[[ Data shown open ]]
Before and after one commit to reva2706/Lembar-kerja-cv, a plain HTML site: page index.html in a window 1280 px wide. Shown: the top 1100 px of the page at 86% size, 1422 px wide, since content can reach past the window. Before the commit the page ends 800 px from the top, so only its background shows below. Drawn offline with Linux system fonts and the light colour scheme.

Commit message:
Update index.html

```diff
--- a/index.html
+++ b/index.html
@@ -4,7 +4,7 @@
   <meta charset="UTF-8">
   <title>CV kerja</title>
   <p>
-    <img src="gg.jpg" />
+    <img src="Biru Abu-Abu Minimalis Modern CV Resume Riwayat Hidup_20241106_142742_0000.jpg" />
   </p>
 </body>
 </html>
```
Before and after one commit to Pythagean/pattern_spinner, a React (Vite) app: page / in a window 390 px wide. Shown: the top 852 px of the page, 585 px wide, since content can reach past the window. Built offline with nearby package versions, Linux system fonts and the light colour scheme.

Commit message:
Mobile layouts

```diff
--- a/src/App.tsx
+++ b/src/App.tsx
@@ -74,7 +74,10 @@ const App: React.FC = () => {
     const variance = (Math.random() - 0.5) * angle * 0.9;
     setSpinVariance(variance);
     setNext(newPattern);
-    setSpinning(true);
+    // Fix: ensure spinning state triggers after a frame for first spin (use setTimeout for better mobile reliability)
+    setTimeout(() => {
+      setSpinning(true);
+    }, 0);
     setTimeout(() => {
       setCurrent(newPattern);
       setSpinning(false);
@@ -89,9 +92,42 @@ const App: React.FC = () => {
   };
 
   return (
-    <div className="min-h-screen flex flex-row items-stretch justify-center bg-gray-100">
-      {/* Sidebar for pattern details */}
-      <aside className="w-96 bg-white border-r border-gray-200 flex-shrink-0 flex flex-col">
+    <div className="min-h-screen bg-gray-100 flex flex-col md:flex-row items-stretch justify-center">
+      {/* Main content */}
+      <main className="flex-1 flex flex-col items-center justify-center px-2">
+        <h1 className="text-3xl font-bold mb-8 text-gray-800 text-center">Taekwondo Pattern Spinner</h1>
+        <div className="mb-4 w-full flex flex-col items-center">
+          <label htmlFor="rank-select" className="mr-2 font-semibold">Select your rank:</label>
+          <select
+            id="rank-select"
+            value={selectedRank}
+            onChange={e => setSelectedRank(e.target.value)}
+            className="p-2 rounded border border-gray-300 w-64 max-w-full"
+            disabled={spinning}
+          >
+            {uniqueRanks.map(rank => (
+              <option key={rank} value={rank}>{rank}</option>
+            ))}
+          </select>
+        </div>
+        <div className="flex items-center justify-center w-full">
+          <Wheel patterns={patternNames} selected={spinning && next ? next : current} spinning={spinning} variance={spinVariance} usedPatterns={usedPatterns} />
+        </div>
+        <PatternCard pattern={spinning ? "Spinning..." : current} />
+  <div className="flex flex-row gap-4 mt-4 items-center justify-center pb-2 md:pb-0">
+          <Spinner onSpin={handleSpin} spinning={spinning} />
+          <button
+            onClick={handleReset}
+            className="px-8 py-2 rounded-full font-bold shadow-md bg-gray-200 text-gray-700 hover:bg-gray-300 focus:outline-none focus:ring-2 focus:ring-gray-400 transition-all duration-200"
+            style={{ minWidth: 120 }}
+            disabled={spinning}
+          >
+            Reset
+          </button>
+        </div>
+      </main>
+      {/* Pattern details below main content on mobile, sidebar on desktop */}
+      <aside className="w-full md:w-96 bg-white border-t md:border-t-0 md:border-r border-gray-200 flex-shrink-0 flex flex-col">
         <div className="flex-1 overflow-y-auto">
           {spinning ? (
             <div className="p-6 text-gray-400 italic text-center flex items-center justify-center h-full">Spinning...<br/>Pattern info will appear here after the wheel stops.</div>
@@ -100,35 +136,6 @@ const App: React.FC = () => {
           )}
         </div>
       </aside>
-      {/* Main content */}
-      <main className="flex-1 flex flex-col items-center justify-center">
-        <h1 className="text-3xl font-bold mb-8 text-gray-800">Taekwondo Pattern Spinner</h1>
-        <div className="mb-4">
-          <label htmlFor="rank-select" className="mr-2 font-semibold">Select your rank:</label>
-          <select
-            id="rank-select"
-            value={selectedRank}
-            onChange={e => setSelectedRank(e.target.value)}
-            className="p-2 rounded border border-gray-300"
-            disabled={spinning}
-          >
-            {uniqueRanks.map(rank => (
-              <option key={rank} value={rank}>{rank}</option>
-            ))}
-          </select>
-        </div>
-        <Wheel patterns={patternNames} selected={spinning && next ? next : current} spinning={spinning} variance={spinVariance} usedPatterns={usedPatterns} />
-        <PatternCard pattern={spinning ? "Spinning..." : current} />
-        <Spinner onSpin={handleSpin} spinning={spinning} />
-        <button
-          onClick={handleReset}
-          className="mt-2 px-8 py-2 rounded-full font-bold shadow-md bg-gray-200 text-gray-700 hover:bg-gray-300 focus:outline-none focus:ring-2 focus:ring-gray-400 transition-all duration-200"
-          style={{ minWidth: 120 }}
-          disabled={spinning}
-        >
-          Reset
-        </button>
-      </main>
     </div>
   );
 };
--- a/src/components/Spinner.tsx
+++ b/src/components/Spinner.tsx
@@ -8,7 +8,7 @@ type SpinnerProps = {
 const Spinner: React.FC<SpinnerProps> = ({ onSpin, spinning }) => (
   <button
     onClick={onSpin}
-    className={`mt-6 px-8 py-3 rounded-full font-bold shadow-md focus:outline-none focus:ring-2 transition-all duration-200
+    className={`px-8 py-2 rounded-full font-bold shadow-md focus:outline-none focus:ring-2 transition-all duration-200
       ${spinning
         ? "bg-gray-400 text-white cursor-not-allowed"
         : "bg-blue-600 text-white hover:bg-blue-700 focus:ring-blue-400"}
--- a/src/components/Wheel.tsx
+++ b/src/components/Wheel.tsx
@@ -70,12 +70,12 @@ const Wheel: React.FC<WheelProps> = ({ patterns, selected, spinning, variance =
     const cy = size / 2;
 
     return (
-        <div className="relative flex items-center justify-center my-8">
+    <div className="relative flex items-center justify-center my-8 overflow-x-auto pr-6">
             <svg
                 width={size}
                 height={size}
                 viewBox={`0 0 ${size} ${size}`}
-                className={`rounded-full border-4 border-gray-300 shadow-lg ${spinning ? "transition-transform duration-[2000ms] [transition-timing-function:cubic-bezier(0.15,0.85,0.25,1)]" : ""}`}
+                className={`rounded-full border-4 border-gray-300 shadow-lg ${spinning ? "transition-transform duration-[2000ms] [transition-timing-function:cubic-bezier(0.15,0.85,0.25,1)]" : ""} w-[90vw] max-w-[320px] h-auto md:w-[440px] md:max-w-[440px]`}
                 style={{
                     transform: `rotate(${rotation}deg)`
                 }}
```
[[ Data shown closed ]]
Please return every line of the data, unaltered.

Before and after one commit to reva2706/Lembar-kerja-cv, a plain HTML site: page index.html in a window 1280 px wide. Shown: the top 1100 px of the page at 86% size, 1422 px wide, since content can reach past the window. Before the commit the page ends 800 px from the top, so only its background shows below. Drawn offline with Linux system fonts and the light colour scheme.

Commit message:
Update index.html

```diff
--- a/index.html
+++ b/index.html
@@ -4,7 +4,7 @@
   <meta charset="UTF-8">
   <title>CV kerja</title>
   <p>
-    <img src="gg.jpg" />
+    <img src="Biru Abu-Abu Minimalis Modern CV Resume Riwayat Hidup_20241106_142742_0000.jpg" />
   </p>
 </body>
 </html>
```
Before and after one commit to Pythagean/pattern_spinner, a React (Vite) app: page / in a window 390 px wide. Shown: the top 852 px of the page, 585 px wide, since content can reach past the window. Built offline with nearby package versions, Linux system fonts and the light colour scheme.

Commit message:
Mobile layouts

```diff
--- a/src/App.tsx
+++ b/src/App.tsx
@@ -74,7 +74,10 @@ const App: React.FC = () => {
     const variance = (Math.random() - 0.5) * angle * 0.9;
     setSpinVariance(variance);
     setNext(newPattern);
-    setSpinning(true);
+    // Fix: ensure spinning state triggers after a frame for first spin (use setTimeout for better mobile reliability)
+    setTimeout(() => {
+      setSpinning(true);
+    }, 0);
     setTimeout(() => {
       setCurrent(newPattern);
       setSpinning(false);
@@ -89,9 +92,42 @@ const App: React.FC = () => {
   };
 
   return (
-    <div className="min-h-screen flex flex-row items-stretch justify-center bg-gray-100">
-      {/* Sidebar for pattern details */}
-      <aside className="w-96 bg-white border-r border-gray-200 flex-shrink-0 flex flex-col">
+    <div className="min-h-screen bg-gray-100 flex flex-col md:flex-row items-stretch justify-center">
+      {/* Main content */}
+      <main className="flex-1 flex flex-col items-center justify-center px-2">
+        <h1 className="text-3xl font-bold mb-8 text-gray-800 text-center">Taekwondo Pattern Spinner</h1>
+        <div className="mb-4 w-full flex flex-col items-center">
+          <label htmlFor="rank-select" className="mr-2 font-semibold">Select your rank:</label>
+          <select
+            id="rank-select"
+            value={selectedRank}
+            onChange={e => setSelectedRank(e.target.value)}
+            className="p-2 rounded border border-gray-300 w-64 max-w-full"
+            disabled={spinning}
+          >
+            {uniqueRanks.map(rank => (
+              <option key={rank} value={rank}>{rank}</option>
+            ))}
+          </select>
+        </div>
+        <div className="flex items-center justify-center w-full">
+          <Wheel patterns={patternNames} selected={spinning && next ? next : current} spinning={spinning} variance={spinVariance} usedPatterns={usedPatterns} />
+        </div>
+        <PatternCard pattern={spinning ? "Spinning..." : current} />
+  <div className="flex flex-row gap-4 mt-4 items-center justify-center pb-2 md:pb-0">
+          <Spinner onSpin={handleSpin} spinning={spinning} />
+          <button
+            onClick={handleReset}
+            className="px-8 py-2 rounded-full font-bold shadow-md bg-gray-200 text-gray-700 hover:bg-gray-300 focus:outline-none focus:ring-2 focus:ring-gray-400 transition-all duration-200"
+            style={{ minWidth: 120 }}
+            disabled={spinning}
+          >
+            Reset
+          </button>
+        </div>
+      </main>
+      {/* Pattern details below main content on mobile, sidebar on desktop */}
+      <aside className="w-full md:w-96 bg-white border-t md:border-t-0 md:border-r border-gray-200 flex-shrink-0 flex flex-col">
         <div className="flex-1 overflow-y-auto">
           {spinning ? (
             <div className="p-6 text-gray-400 italic text-center flex items-center justify-center h-full">Spinning...<br/>Pattern info will appear here after the wheel stops.</div>
@@ -100,35 +136,6 @@ const App: React.FC = () => {
           )}
         </div>
       </aside>
-      {/* Main content */}
-      <main className="flex-1 flex flex-col items-center justify-center">
-        <h1 className="text-3xl font-bold mb-8 text-gray-800">Taekwondo Pattern Spinner</h1>
-        <div className="mb-4">
-          <label htmlFor="rank-select" className="mr-2 font-semibold">Select your rank:</label>
-          <select
-            id="rank-select"
-            value={selectedRank}
-            onChange={e => setSelectedRank(e.target.value)}
-            className="p-2 rounded border border-gray-300"
-            disabled={spinning}
-          >
-            {uniqueRanks.map(rank => (
-              <option key={rank} value={rank}>{rank}</option>
-            ))}
-          </select>
-        </div>
-        <Wheel patterns={patternNames} selected={spinning && next ? next : current} spinning={spinning} variance={spinVariance} usedPatterns={usedPatterns} />
-        <PatternCard pattern={spinning ? "Spinning..." : current} />
-        <Spinner onSpin={handleSpin} spinning={spinning} />
-        <button
-          onClick={handleReset}
-          className="mt-2 px-8 py-2 rounded-full font-bold shadow-md bg-gray-200 text-gray-700 hover:bg-gray-300 focus:outline-none focus:ring-2 focus:ring-gray-400 transition-all duration-200"
-          style={{ minWidth: 120 }}
-          disabled={spinning}
-        >
-          Reset
-        </button>
-      </main>
     </div>
   );
 };
--- a/src/components/Spinner.tsx
+++ b/src/components/Spinner.tsx
@@ -8,7 +8,7 @@ type SpinnerProps = {
 const Spinner: React.FC<SpinnerProps> = ({ onSpin, spinning }) => (
   <button
     onClick={onSpin}
-    className={`mt-6 px-8 py-3 rounded-full font-bold shadow-md focus:outline-none focus:ring-2 transition-all duration-200
+    className={`px-8 py-2 rounded-full font-bold shadow-md focus:outline-none focus:ring-2 transition-all duration-200
       ${spinning
         ? "bg-gray-400 text-white cursor-not-allowed"
         : "bg-blue-600 text-white hover:bg-blue-700 focus:ring-blue-400"}
--- a/src/components/Wheel.tsx
+++ b/src/components/Wheel.tsx
@@ -70,12 +70,12 @@ const Wheel: React.FC<WheelProps> = ({ patterns, selected, spinning, variance =
     const cy = size / 2;
 
     return (
-        <div className="relative flex items-center justify-center my-8">
+    <div className="relative flex items-center justify-center my-8 overflow-x-auto pr-6">
             <svg
                 width={size}
                 height={size}
                 viewBox={`0 0 ${size} ${size}`}
-                className={`rounded-full border-4 border-gray-300 shadow-lg ${spinning ? "transition-transform duration-[2000ms] [transition-timing-function:cubic-bezier(0.15,0.85,0.25,1)]" : ""}`}
+                className={`rounded-full border-4 border-gray-300 shadow-lg ${spinning ? "transition-transform duration-[2000ms] [transition-timing-function:cubic-bezier(0.15,0.85,0.25,1)]" : ""} w-[90vw] max-w-[320px] h-auto md:w-[440px] md:max-w-[440px]`}
                 style={{
                     transform: `rotate(${rotation}deg)`
                 }}
```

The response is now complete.